[Modification records]
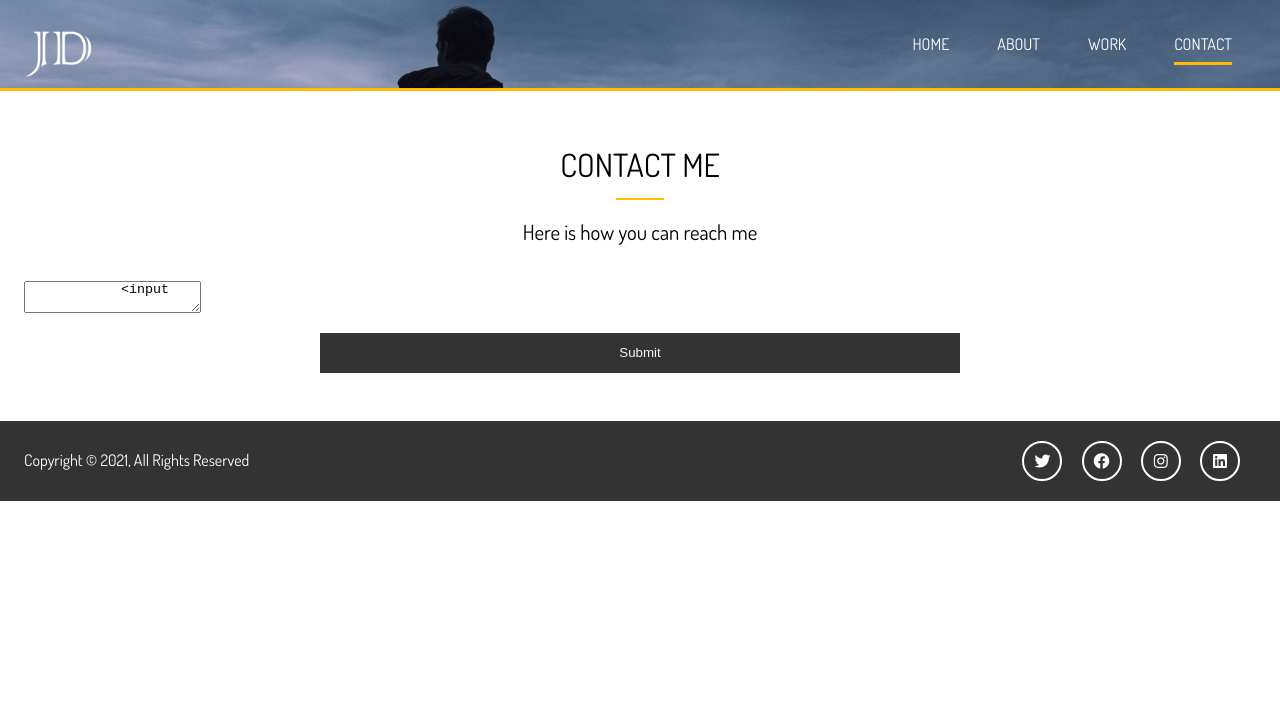
Repository: minhtien9/Portfolio_Website
Page: diet/contact.html
An editor plug-in stored every save of this project. The page is shown before and after the next save, followed by the edit.
The browser window is 1280 px wide. The pictures show the whole page.

Above is the page before, as saved 2021-08-29 19:49:56.

### diet/contact.html
<!DOCTYPE html>
<html lang="en">
  <head>
    <meta charset="UTF-8" />
    <meta http-equiv="X-UA-Compatible" content="IE=edge" />
    <meta name="viewport" content="width=device-width, initial-scale=1.0" />
    <link
      rel="stylesheet"
      href="https://cdnjs.cloudflare.com/ajax/libs/font-awesome/5.15.4/css/all.min.css"
      integrity="sha512-1ycn6IcaQQ40/MKBW2W4Rhis/DbILU74C1vSrLJxCq57o941Ym01SwNsOMqvEBFlcgUa6xLiPY/NS5R+E6ztJQ=="
      crossorigin="anonymous"
      referrerpolicy="no-referrer"
    />
    <link
      href="https://fonts.googleapis.com/css2?family=Dosis&display=swap"
      rel="stylesheet"
    />
    <link rel="stylesheet" href="css/style.css" />
    <title>Contact Me || UI/UX Designer & Photographer</title>
  </head>
  <body>
    <!-- Header -->
    <header id="header-inner">
      <div class="container">
        <nav id="main-nav">
          <img src="img/logo.png" alt="My Portfolio" id="logo" />
          <ul>
            <li><a href="index.html">Home</a></li>
            <li><a href="about.html">About</a></li>
            <li><a href="work.html">Work</a></li>
            <li><a href="contact.html" class="current">Contact</a></li>
          </ul>
        </nav>
      </div>
    </header>

    <!-- Section A: Contact Form -->
    <section id="contact-a" class="text-center py-3">
      <div class="container">
        <h2 class="section-title">Contact Me</h2>
        <div class="bottom-line"></div>
        <p class="lead">Here is how you can reach me</p>
        <form>
          <textarea class="text-fields">
            <input
              type="text"
              class="text-input name-input"
              placeholder="Name"
            />
            <input
              type="text"
              class="text-input subject-input"
              placeholder="Subject"
            />
            <input
              type="email"
              class="text-input email-input"
              placeholder="Email"
            />
            <input
              type="text"
              class="text-input phone-input"
              placeholder="Phone Number"
            />
            <textarea class="text-input message-input" placeholder="Enter Message"></textarea>
          </div>
          <button type="submit" class="btn-dark">Submit</button>
        </form>
      </div>
    </section>

    <!-- Footer -->
    <footer id="main-footer">
      <div class="footer-content container">
        <p>Copyright &copy; 2021, All Rights Reserved</p>
        <div class="social">
          <i class="fab fa-twitter"></i>
          <i class="fab fa-facebook"></i>
          <i class="fab fa-instagram"></i>
          <i class="fab fa-linkedin"></i>
        </div>
      </div>
    </footer>

    <!-- <script src="js/typewriter.js"></script> -->
  </body>
</html>

### diet/css/style.css
.container {
  max-width: 1280px;
  padding: 0 1.5rem;
  margin: auto;
  overflow: hidden;
}

.btn-dark, .btn-light, .btn-main {
  display: inline-block;
  padding: 0.8rem 2rem;
  transition: all 0.5s;
  border: none;
  cursor: pointer;
}

.btn-main {
  color: #333;
  background-color: #ffbc00;
}
.btn-light {
  color: #333;
  background-color: #f4f4f4;
}
.btn-dark {
  color: #f4f4f4;
  background-color: #333;
}

button[class^=btn-]:hover,
a[class^=btn-]:hover,
input[class^=btn-]:hover {
  background-color: #ffbc00;
}

.bg-main {
  background: #ffbc00;
  color: #fff;
}
.bg-dark {
  background: #333;
  color: #fff;
}
.bg-light {
  background: #f4f4f4;
  color: #000;
}
.bg-medium {
  background: #ccc;
  color: #000;
}

.lead {
  font-size: 1.3rem;
  margin-bottom: 2rem;
}

.text-center {
  text-align: center;
}

.py-1 {
  padding: 1rem 0;
}
.py-2 {
  padding: 2rem 0;
}
.py-3 {
  padding: 3rem 0;
}
.py-4 {
  padding: 4rem 0;
}

.ny-1 {
  margin: 1rem 0;
}
.ny-2 {
  margin: 2rem 0;
}
.ny-3 {
  margin: 3rem 0;
}
.ny-4 {
  margin: 4rem 0;
}

.section-title {
  font-size: 2rem;
  display: block;
  padding-bottom: 0.5rem;
  text-align: center;
  font-weight: 100;
  text-transform: uppercase;
}

.bottom-line {
  height: 2px;
  width: 3rem;
  background: #ffbc00;
  display: block;
  margin: 0 auto 1rem auto;
}

.items {
  display: grid;
  grid-template-columns: repeat(3, 1fr);
  box-shadow: 0 5px 10px 0 rgba(0, 0, 0, 0.3);
}

.item {
  position: relative;
  background: #ffbc00;
  overflow: hidden;
}
.item:after {
  content: "";
  position: absolute;
  display: block;
  background: inherit;
  opacity: 0.9;
  top: 0;
  left: 0;
  width: 100%;
  height: 100%;
  transform: scale(2) translateX(-75%) translateY(-75%) rotate(-28deg);
  transition: transform 3s cubic-bezier(0.2, 1, 0.3, 1);
}
.item:hover:after {
  transform: scale(2) translateX(0) translateY(0) rotate(-28deg);
}
.item:hover .item-image {
  transform: scale(1.2);
}
.item:hover .item-text {
  opacity: 1;
  transform: translateY(0);
}
.item-image {
  height: auto;
  transform: translateZ(0);
  display: block;
  transition: transform 750ms cubic-bezier(0.2, 1, 0.3, 1);
}
.item-image:before {
  content: "";
  display: block;
  padding-top: 75%;
  overflow: hidden;
}
.item-image img {
  position: absolute;
  top: 0;
  left: 0;
  width: 100%;
  height: auto;
  line-height: 0;
}
.item-text {
  position: absolute;
  top: 0;
  left: 0;
  bottom: 0;
  right: 0;
  opacity: 0;
  text-align: center;
  z-index: 1;
  color: #fff;
  transform: translateY(-20%);
  transition: opacity 500ms cubic-bezier(0.2, 1, 0.3, 1), transform 500ms cubic-bezier(0.2, 1, 0.3, 1);
  transition-delay: 300ms;
}
.item-text-wrap {
  position: absolute;
  width: 100%;
  top: 50%;
  transform: translateY(-50%);
}
.item-text-title {
  font-size: 2rem;
  padding: 0 1rem;
  margin: 5px 0 0 0;
}
.item-text-category {
  text-transform: uppercase;
  font-size: 1.2rem;
  opacity: 0.7;
  margin: 0;
}

* {
  margin: 0;
  padding: 0;
}

body {
  font-family: "Dosis", sans-serif;
  line-height: 1.6;
  background: #fff;
}

a {
  text-decoration: none;
  color: #333;
}

ul {
  list-style: none;
}

h2,
h3,
h4 {
  text-transform: uppercase;
}

img {
  width: 100%;
}

#logo {
  width: 70px;
  height: 70px;
  color: #fff;
  text-transform: uppercase;
}

#main-nav {
  display: flex;
  justify-content: space-between;
  padding-top: 1rem;
}
#main-nav ul {
  display: flex;
}
#main-nav li {
  padding: 1rem 1.5rem;
}
#main-nav a {
  text-decoration: none;
  color: #fff;
  text-transform: uppercase;
  border-bottom: 3px transparent solid;
  padding-bottom: 0.5rem;
  transition: border-color 0.5s;
}
#main-nav a:hover {
  border-color: #ccc;
}
#main-nav a.current {
  border-color: #ffbc00;
}

#header-home {
  background: url("../img/showcase.jpg") no-repeat center right/cover;
  height: 100vh;
  color: #fff;
}
#header-home .header-content {
  text-align: center;
  padding-top: 20%;
}
#header-home .header-content h1 {
  font-size: 4rem;
  line-height: 1.2;
}
#header-inner {
  background: url("../img/showcase.jpg") no-repeat 20% 30%/cover;
  height: 5.5rem;
  border-bottom: 3px solid #ffbc00;
}

#home-a .specials {
  margin-top: 3rem;
  display: grid;
  grid-gap: 1rem;
  grid-template-columns: repeat(4, 1fr);
}
#home-a .specials .fas {
  color: #ffbc00;
  padding-bottom: 0.4rem;
}
#home-b .stats {
  display: grid;
  grid-template-columns: repeat(4, 1fr);
}
#home-b .stats li {
  line-height: 2;
}
#home-b .stats li.stats-title {
  font-size: 1.5rem;
}
#home-b .stats li.stats-number {
  font-size: 2rem;
  font-weight: bold;
}
#home-b .stats div {
  padding: 3rem 0;
}
#home-b .stats div:nth-child(odd) {
  background: #f4f4f4;
}
#home-b .stats div:nth-child(even) {
  background: #ccc;
}
#home-c .process {
  display: grid;
  grid-template-columns: repeat(4, 1fr);
  grid-gap: 1.5rem;
  text-align: center;
}
#home-c .process-step {
  position: absolute;
  top: 0;
  right: 0;
  font-size: 28px;
  background: #ffbc00;
  color: #fff;
  border-radius: 50%;
  height: 15px;
  width: 15px;
  line-height: 15px;
  padding: 1rem;
  transition: all 1s;
}
#home-c .process-icon {
  border-radius: 50%;
  background: #333;
  color: #fff;
  padding: 2rem;
  width: 70px;
  height: 70px;
  line-height: 70px;
  text-align: center;
  position: relative;
  transition: all 1s;
}
#home-c .process-icon:hover {
  background: #ffbc00;
  width: 90px;
  height: 90px;
  line-height: 90px;
}
#home-c .process-icon:hover .process-step {
  background: #333;
  color: #fff;
}

#about-a .about-info {
  display: grid;
  grid-template-areas: "bioimage bio bio" "aw1 aw2 aw3";
  grid-gap: 1.2rem;
}
#about-a .bio-image {
  grid-area: bioimage;
}
#about-a .bio {
  grid-area: bio;
  border-left: 3px solid #ffbc00;
  padding: 0.8rem;
}
#about-a .award-1 {
  grid-area: aw1;
}
#about-a .award-2 {
  grid-area: aw2;
}
#about-a .award-3 {
  grid-area: aw3;
}
#about-a .award-1 .fas,
#about-a .award-2 .fas,
#about-a .award-3 .fas {
  color: #ffbc00;
  margin: 1rem;
}
#about-b .progress {
  overflow: hidden;
  height: 20px;
  background: #ccc;
  border-radius: 5px;
  margin-bottom: 0.6rem;
}
#about-b .progress div {
  height: 100%;
  color: #fff;
  text-align: center;
  background: #ffbc00;
}
#about-c .about-logos {
  display: grid;
  grid-template-columns: repeat(4, 1fr);
  grid-gap: 2rem;
}
#about-c .about-logos img {
  width: 70%;
}
#about-d .testimonials {
  display: grid;
  grid-template-columns: repeat(4, 1fr);
  grid-gap: 0.5rem;
}
#about-d .testimonials ul {
  list-style: none;
  margin-top: 1rem;
  display: flex;
  align-items: center;
}
#about-d .testimonials p {
  border: 1px solid #ccc;
  border-radius: 5px;
  padding: 0.5rem;
}
#about-d .testimonials img {
  width: 50px;
  height: 50px;
  border-radius: 50%;
  margin-right: 0.5rem;
}

#contact-a .text-fields {
  display: grid;
  grid-template-areas: "name email" "subject phone" "message message";
  grid-gap: 1.2rem;
  margin-bottom: 1.2rem;
}
#contact-a .text-fields .name-input {
  grid-area: name;
}
#contact-a .text-fields .subject-input {
  grid-area: subject;
}
#contact-a .text-fields .email-input {
  grid-area: email;
}
#contact-a .text-fields .phone-input {
  grid-area: phone;
}
#contact-a .text-fields .message-input {
  grid-area: message;
  height: 100px;
}
#contact-a .text-fields .text-input {
  padding: 0.5rem 1rem;
}
#contact-a button[type=submit] {
  width: 50%;
}
#contact-b .contact-info {
  display: grid;
  grid-template-columns: repeat(3, 1fr);
  text-align: center;
}
#contact-c h1 {
  text-align: center;
  font-size: 4rem;
}

#main-footer {
  background: #333;
  color: #fff;
  height: 5rem;
}
#main-footer .footer-content {
  display: flex;
  justify-content: space-between;
  height: 5rem;
  align-items: center;
}
#main-footer .footer-content .social .fab {
  margin-right: 1rem;
  border: 2px solid #fff;
  border-radius: 50%;
  height: 20px;
  width: 20px;
  line-height: 20px;
  text-align: center;
  padding: 0.5rem;
}
#main-footer .footer-content .social .fab:hover {
  background: #ffbc00;
  cursor: pointer;
}

@media (max-width: 800px) {
  #header-home {
    height: 30rem;
  }
  #header-home .header-content {
    padding-top: 5rem;
  }
}
@media (max-width: 500px) {
  #main-nav {
    flex-direction: column;
    align-items: center;
  }
  #main-nav li {
    padding: 1rem;
  }

  #header-home {
    height: 10rem;
    border-bottom: 3px solid #ffbc00;
    background-position: 20% 30%;
  }
  #header-home .header-content {
    display: none;
  }
  #header-inner {
    height: 10rem;
  }

  #home-a .specials,
#home-b .stats,
#home-c .process,
#about-d .testimonials,
#contact-b .contact-info,
.items {
    grid-template-columns: 1fr;
  }

  #home-a .specials div {
    border-bottom: 1px #f4f4f4 solid;
    padding-bottom: 1rem;
  }
  #home-a .specials div:last-child {
    border: none;
    padding-bottom: 0;
  }
  #home-b .stats div {
    padding: 2rem 0 1rem 0;
  }

  #about-a .about-info {
    grid-template-areas: "bioimage" "bio" "aw1" "aw2" "aw3";
  }
  #about-c {
    display: none;
  }

  #contact-a .text-fields {
    grid-template-areas: "name" "subject" "email" "phone" "message";
  }
  #contact-b div {
    margin-bottom: 1rem;
    padding-bottom: 1rem;
    border-bottom: 1px solid #555;
  }
  #contact-b div:last-child {
    border: none;
    margin-bottom: 0;
    padding-bottom: 0;
  }
  #contact-c h1 {
    font-size: 2rem;
  }

  #main-footer {
    height: 7rem;
  }
  #main-footer .footer-content {
    flex-direction: column;
    padding: 1rem;
    height: 5rem;
  }
}
@media (max-height: 580px) {
  #header-home .header-content {
    padding-top: 3rem;
  }
}
@media (max-height: 330px) {
  #header-home .header-content h1 {
    font-size: 2rem;
  }
}

/*# sourceMappingURL=style.css.map */

After the next save:
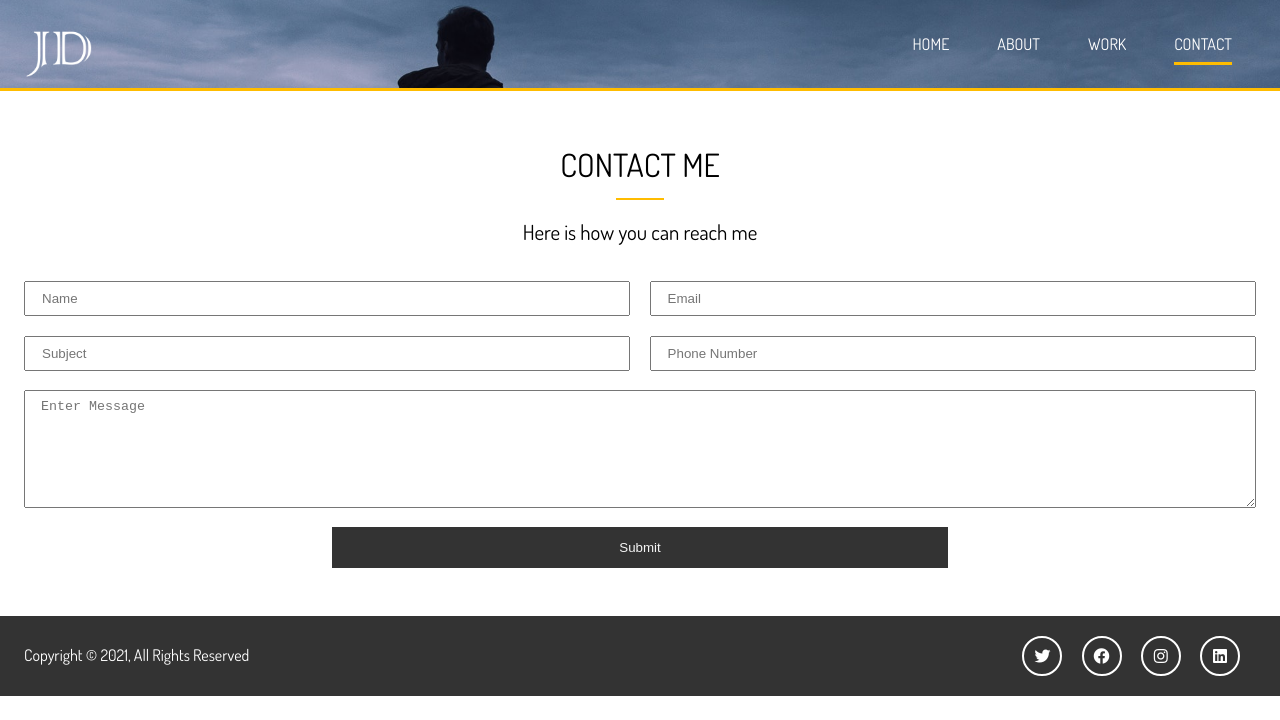
Saved 113 s later.
--- a/diet/contact.html
+++ b/diet/contact.html
@@ -41,7 +41,7 @@
         <div class="bottom-line"></div>
         <p class="lead">Here is how you can reach me</p>
         <form>
-          <textarea class="text-fields">
+          <div class="text-fields">
             <input
               type="text"
               class="text-input name-input"
@@ -62,7 +62,10 @@
               class="text-input phone-input"
               placeholder="Phone Number"
             />
-            <textarea class="text-input message-input" placeholder="Enter Message"></textarea>
+            <textarea
+              class="text-input message-input"
+              placeholder="Enter Message"
+            ></textarea>
           </div>
           <button type="submit" class="btn-dark">Submit</button>
         </form>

Exercise objective — Among the entries above, how many lines contain the string "media"? Write the number alone.

Answer section — 4